IDA says over 9,000 jobs to be created from first half investments, warns full impact of Brexit won't be known for some time
INVESTMENTS made by IDA Ireland-backed firms in the first half of the year will create over 9,000 jobs in the coming months and years, the agency said today.
And it added that the impact of the UK's decision to leave the EU could present opportunities for Ireland although it warned the full effects of the move will not be known for some time.
“Ireland’s stability, the certainty on EU membership and therefore access to the European market, coupled with the strong value proposition that Ireland already offers would be important in the period ahead,” Martin Shanahan, IDA chief executive said. “This value proposition also includes access to talent (both Irish and European), a competitive, transparent and consistent taxation regime and the ease of doing business.”
He added: “Similarities between Ireland and the UK and attributes such as being English speaking, a common law system and geographic proximity means that Ireland will be the first choice for many companies that require a base within the European Union.”
The agency works with multinationals who want to locate operations in Ireland.
Strongly performing sectors in the first six months of the year included technology and services.
Ireland won 115 projects in the six months compared with 110 in the same period last year.
Meanwhile, consumer sentiment hit a four-month high in June, just ahead of the British vote to leave the European Union.
The Brexit vote Brexit is likely to hit sentiment in the coming months but unlikely to prompt a collapse, according to the authors of the KBC Bank Ireland/ESRI consumer sentiment index.
This country having more to lose from Brexit than other European Union member, the report said/
The KBC Bank Ireland/ESRI Consumer Sentiment Index rose to 103.4 in June from 98.1 in May. It is now close to the same level it was at a year ago, but off the a 15-year high in January.
"By increasing both uncertainty and downside risks to the economic outlook, Brexit is likely to weigh on Irish consumer sentiment in the coming months," KBC chief economist Austin Hughes said.
"Consumer sentiment readings could remain very 'choppy' in the near-term with a risk of clearly softer readings in the next month or two.
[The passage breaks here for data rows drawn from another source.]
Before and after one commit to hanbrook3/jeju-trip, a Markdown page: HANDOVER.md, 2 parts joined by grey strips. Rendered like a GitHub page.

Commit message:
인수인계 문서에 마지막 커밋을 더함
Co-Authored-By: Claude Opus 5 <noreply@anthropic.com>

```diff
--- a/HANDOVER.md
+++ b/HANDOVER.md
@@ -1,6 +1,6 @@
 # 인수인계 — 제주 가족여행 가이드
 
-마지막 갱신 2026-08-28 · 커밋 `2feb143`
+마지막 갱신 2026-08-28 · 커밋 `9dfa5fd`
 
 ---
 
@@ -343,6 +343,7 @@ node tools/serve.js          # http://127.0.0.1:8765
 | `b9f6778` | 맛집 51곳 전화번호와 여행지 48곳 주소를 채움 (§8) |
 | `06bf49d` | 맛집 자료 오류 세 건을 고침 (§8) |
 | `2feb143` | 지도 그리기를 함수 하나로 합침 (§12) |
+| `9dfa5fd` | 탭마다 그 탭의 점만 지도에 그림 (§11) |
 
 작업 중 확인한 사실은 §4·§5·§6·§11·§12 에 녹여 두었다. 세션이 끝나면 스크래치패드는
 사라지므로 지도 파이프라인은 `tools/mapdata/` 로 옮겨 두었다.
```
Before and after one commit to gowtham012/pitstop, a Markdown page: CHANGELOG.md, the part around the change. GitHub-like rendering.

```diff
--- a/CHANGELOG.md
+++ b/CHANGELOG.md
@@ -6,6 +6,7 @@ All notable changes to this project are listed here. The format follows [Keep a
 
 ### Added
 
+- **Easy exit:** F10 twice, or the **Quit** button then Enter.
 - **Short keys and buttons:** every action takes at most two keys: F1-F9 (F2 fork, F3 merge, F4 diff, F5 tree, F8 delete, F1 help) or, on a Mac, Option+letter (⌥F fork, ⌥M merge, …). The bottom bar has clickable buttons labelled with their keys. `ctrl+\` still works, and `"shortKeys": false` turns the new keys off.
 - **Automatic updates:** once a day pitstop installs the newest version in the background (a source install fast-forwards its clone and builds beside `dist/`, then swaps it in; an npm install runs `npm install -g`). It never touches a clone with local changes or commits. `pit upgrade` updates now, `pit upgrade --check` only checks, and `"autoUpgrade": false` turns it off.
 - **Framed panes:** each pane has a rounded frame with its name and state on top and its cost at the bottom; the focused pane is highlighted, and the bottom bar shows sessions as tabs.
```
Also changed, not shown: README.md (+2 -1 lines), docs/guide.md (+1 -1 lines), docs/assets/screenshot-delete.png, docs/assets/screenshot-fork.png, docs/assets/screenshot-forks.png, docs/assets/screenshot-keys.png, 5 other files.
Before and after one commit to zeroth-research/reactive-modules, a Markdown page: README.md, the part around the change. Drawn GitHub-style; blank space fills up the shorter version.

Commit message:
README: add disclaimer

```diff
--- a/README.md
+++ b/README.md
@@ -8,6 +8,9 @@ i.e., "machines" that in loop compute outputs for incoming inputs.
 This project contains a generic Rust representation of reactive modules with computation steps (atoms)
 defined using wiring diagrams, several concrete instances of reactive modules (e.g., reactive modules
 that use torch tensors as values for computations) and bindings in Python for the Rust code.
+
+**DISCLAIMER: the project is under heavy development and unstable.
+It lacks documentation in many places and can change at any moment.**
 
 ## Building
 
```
However, while we expect some weakening in sentiment, we don't expect any dramatic deterioration."
Ireland's economy has grown faster than any other in Europe for the last three years and is expected to do so again in 2016, with a 4.9 percent expansion forecast. The government has cut its forecast for 2017 to around 3.4 percent from 3.9 percent, however, and warned that worse could be ahead if Britain strikes an unfavourable post-Brexit deal with the EU